With a firm quote rule, market forces can protect the investor from receiving too low a price as in this scenario. If a price for calls is artificially lowered, and the price must be honored throughout the market, a market professional, noting that the calls had been marked down, could enter a significant buy order and turn a profit. [In the above scenario, such a purchase would realize a profit 5/8 of a dollar - the difference between fair value ($2.00) and current offer ($1 3/8)]. The threat of this happening would prevent market makers or specialists from artificially lowering their quotes from $1 7/8 -- $2 1/8 to be $1 1/8 bid -- $1 3/8 offer, because the specialist or market maker would not want to himself forgo the 5/8 profit opportunity to the off-floor professional.
This competetive market force is muted or eliminated where an exchange can refuse to honor displayed bids, which is permitted, at least to a limited extent, under Alternative 'B'. Non-professional investors generally have no idea of what the fair value of an option is, and only in a truly competitive environment can they rely upon market forces to keep the published value fair.
Alternative ‘A’, much more than Alternative ‘B’, emboldens investor confidence in fair pricing because under Alternative ‘A’, if the price of a security is too low, then another professional will be ready and able to bring the price in line by entering buy orders. Likewise, if the price of a security is too high, then professionals will be ready and able to bring the price in line by entering sell orders. Under Alternative ‘B’, the professionals might be willing to enter the necessary corrective buy orders, but they will not necessarily be able to, because the market maker could refuse to honor the deflated quote. Thus, we submit that allowing market makers to post quotes that are not fully accessible by other professionals undermines confidence in the fairness of our markets.

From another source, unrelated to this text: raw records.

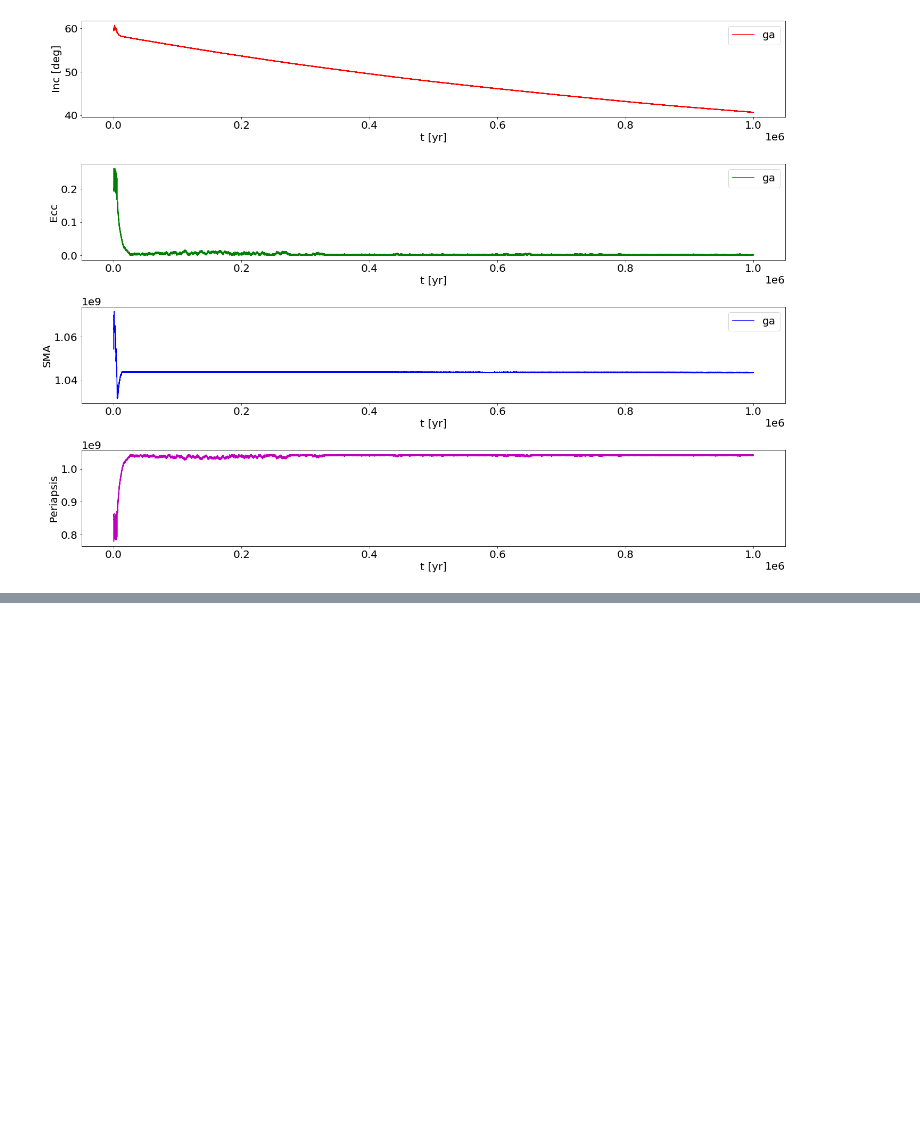
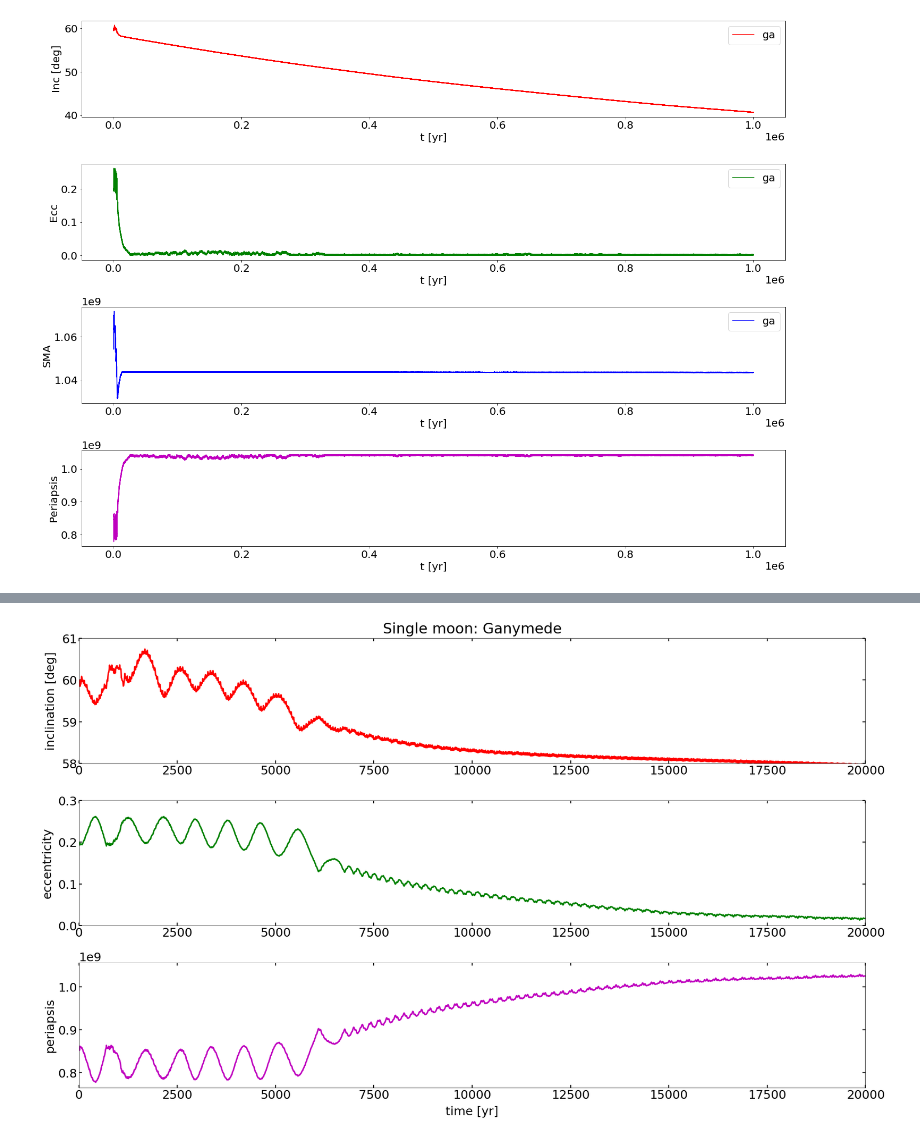
Before and after one commit to peterbreslin/amuse-project, a Jupyter notebook: testing_results.ipynb, the cells around one changed output, grey strips where cells are left out. Saved outputs shown, nothing was run; the diff lists cells and outputs as text; code cells hidden in the pictures; blank space fills up the shorter version.

```diff
--- a/testing_results.ipynb
+++ b/testing_results.ipynb
@@ -208,0 +255,5 @@ plot_params()
+# %%
+path = 'new_data/' #this should work on all machines as long as all the data remains in the new_data directory
+plot_moon('ga', path=path, tidal=False, kozai=True, savefig=True)
+# %% [output]
+[figure, added]
```
Also changed, not shown: parts of 13 cells of this notebook, 1 other file.
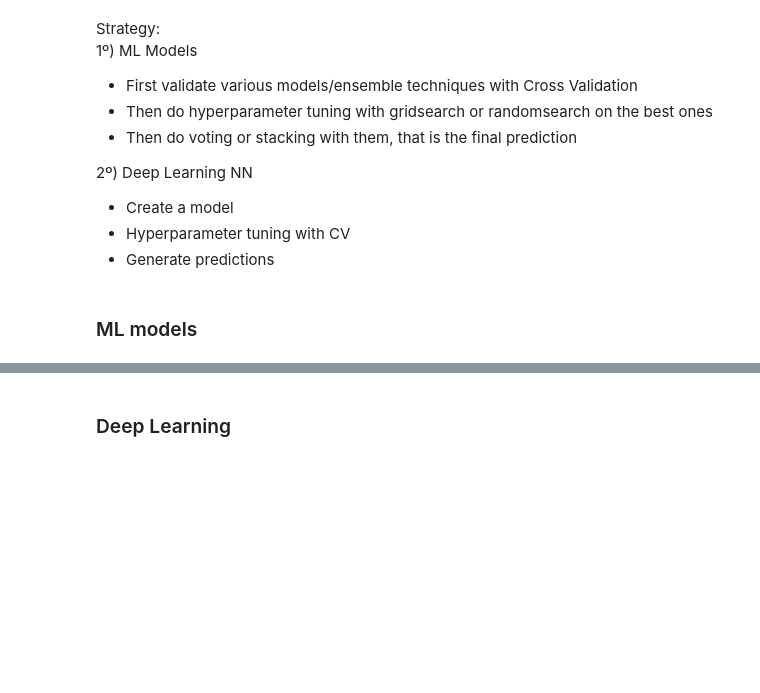
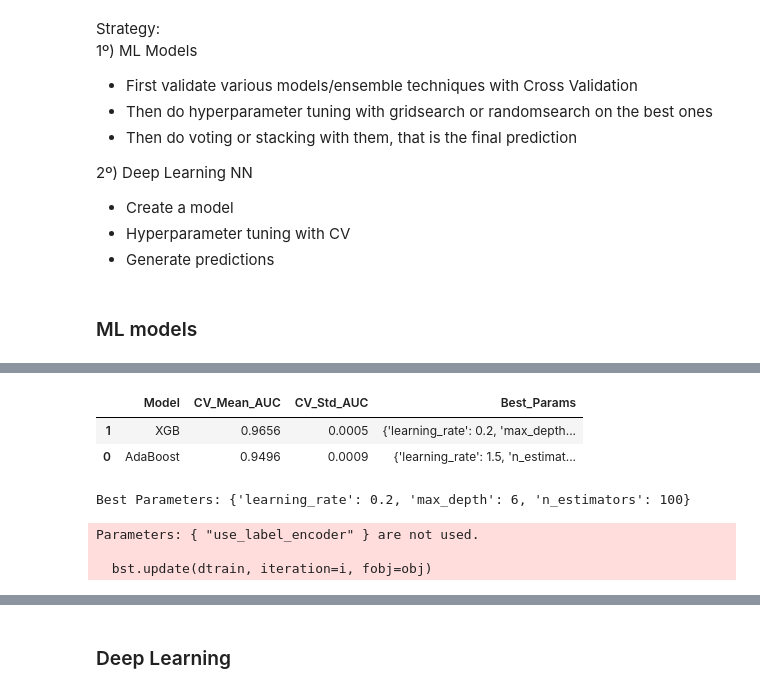
Before and after one commit to joseantonio002/kaggle, a Jupyter notebook: playground_series/binary_classification_with_bank_dataset/bc_bank.ipynb, the cells around one changed output, grey strips where cells are left out. Saved outputs shown, nothing was run; the diff lists cells and outputs as text; code cells hidden in the pictures; blank space fills up the shorter version.

```diff
--- a/playground_series/binary_classification_with_bank_dataset/bc_bank.ipynb
+++ b/playground_series/binary_classification_with_bank_dataset/bc_bank.ipynb
@@ -370,0 +464,25 @@ Best cross-validation score: 0.607023092853116
+# %%
+results_df[['Model', 'CV_Mean_AUC', 'CV_Std_AUC', 'Best_Params']]
+# %% [output]
+|  | Model | CV_Mean_AUC | CV_Std_AUC | Best_Params |
+| 1 | XGB | 0.9656 | 0.0005 | {'learning_rate': 0.2, 'max_depth... |
+| 0 | AdaBoost | 0.9496 | 0.0009 | {'learning_rate': 1.5, 'n_estimat... |
+# %%
+# 1. Extract best parameters (you already did this)
+best_params = results_df.loc[results_df['Model'] == 'XGB', 'Best_Params'].iloc[0]
+print("Best Parameters:", best_params)
+
+# 2. Create the best XGBoost model using those parameters
+best_xgb_model = XGBClassifier(**best_params, use_label_encoder=False, eval_metric='logloss')
+
+# 3. Fit the model on your full training data
+best_xgb_model.fit(X, y)  # X_train, y_train are your training features and labels
+
+# 4. Make predictions
+y_pred = best_xgb_model.predict(test_f)                    # Predicted classes
+y_pred_proba = best_xgb_model.predict_proba(test_f)[:, 1]  # Predicted probabilities (for AUC/ROC)
+# %% [output]
+Best Parameters: {'learning_rate': 0.2, 'max_depth': 6, 'n_estimators': 100}
+Parameters: { "use_label_encoder" } are not used.
+
+  bst.update(dtrain, iteration=i, fobj=obj)
```
Also changed, not shown: parts of 8 cells of this notebook, 1 other file.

Another objection to Alternative ‘B’ is that there is no reason to exempt options market makers from the Quote Rule when dealing with other broker dealers. No such exemption exists for traders and market makers in equity securities, and there is better justification for such an exemption in the equity context because equities are generally more volatile. Prices of options are less volatile than equity securities and are therefore less risky to trade than the underlying equities. Only in the case of deep in-the-money calls or puts are options equally risky.
The only purported justification for exempting option markets from the Quote Rule is the supposition that market makers might be inclined to widen their spreads if their quotes were exposed to other professionals. However, we submit that this supposition is unjustified and unsupported by empirical data, and that, in any case, the public is more harmed by non-competitive un-real quotes (as in the above-scenario) than by wider spreads.
For each of the foregoing reasons, Lek Securities Corporation strongly supports the Commission’s proposal to amend Rule 11Ac1-7, as described in Alternative ‘A’, to require options exchanges and options market makers to publish firm quotes and to require broker-dealers to disclose to customers whenever an order for listed options was executed at a price that is inferior to a better published quote. This proposal will improve market transparency and competition, eliminate a potential source of market manipulation, and lower costs for consumers.
Dated: September 19th, 2000
Samuel F. Lek
Chief Executive Officer
Lek Securities Corporation
140 Broadway - 29th Floor
New York, NY 10006